(Dataset records)
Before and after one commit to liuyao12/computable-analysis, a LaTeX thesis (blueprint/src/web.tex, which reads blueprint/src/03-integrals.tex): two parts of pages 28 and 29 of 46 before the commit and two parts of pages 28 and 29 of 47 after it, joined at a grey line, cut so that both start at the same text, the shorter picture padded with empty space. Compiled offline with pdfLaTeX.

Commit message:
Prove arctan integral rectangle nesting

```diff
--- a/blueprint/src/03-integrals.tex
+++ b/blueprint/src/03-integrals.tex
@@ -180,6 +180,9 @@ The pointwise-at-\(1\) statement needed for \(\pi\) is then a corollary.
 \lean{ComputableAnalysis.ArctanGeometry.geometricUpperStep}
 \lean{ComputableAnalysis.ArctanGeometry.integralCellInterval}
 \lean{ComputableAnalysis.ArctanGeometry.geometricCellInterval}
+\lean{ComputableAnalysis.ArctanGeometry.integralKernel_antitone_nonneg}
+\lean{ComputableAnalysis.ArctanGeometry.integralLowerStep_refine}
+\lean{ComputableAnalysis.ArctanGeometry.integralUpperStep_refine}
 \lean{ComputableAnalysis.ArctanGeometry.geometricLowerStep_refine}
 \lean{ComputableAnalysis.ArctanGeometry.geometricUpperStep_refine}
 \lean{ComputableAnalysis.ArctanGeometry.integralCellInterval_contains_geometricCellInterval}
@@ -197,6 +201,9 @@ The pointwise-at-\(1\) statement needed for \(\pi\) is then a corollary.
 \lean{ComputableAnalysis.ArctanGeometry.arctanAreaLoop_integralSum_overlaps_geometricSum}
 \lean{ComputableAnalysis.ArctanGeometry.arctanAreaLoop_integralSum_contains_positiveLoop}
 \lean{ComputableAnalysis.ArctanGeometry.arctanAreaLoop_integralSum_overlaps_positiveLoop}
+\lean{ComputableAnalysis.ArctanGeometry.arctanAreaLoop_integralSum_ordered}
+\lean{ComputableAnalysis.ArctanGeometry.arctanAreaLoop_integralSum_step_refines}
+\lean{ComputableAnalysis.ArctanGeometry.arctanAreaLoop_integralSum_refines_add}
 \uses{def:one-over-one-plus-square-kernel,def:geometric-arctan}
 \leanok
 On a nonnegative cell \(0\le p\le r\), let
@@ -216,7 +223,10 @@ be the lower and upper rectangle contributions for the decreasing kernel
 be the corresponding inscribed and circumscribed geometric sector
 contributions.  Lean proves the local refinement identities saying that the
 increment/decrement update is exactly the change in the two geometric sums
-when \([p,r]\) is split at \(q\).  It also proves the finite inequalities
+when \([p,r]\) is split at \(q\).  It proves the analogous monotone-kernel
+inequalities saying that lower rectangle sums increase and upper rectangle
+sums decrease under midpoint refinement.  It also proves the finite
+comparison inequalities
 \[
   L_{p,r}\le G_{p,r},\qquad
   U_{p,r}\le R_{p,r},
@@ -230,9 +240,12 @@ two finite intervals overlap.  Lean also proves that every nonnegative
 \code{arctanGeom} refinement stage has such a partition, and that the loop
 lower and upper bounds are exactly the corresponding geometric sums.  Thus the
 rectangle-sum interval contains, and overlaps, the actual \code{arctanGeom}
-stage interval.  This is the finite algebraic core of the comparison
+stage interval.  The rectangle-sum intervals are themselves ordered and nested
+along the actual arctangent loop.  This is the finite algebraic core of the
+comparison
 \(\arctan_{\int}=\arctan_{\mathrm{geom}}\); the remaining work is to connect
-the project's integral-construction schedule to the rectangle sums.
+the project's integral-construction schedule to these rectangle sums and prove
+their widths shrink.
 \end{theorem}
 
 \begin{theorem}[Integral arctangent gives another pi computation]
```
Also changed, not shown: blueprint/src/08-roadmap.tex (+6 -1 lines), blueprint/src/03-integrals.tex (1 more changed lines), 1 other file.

▶ [WORK TO COMPLETE]: Search the records above for the string "blueprint". Copy every line that contains it.

▶ [WRITTEN SOLUTION]:
Before and after one commit to liuyao12/computable-analysis, a LaTeX thesis (blueprint/src/web.tex, which reads blueprint/src/03-integrals.tex): two parts of pages 28 and 29 of 46 before the commit and two parts of pages 28 and 29 of 47 after it, joined at a grey line, cut so that both start at the same text, the shorter picture padded with empty space. Compiled offline with pdfLaTeX.
--- a/blueprint/src/03-integrals.tex
+++ b/blueprint/src/03-integrals.tex
Also changed, not shown: blueprint/src/08-roadmap.tex (+6 -1 lines), blueprint/src/03-integrals.tex (1 more changed lines), 1 other file.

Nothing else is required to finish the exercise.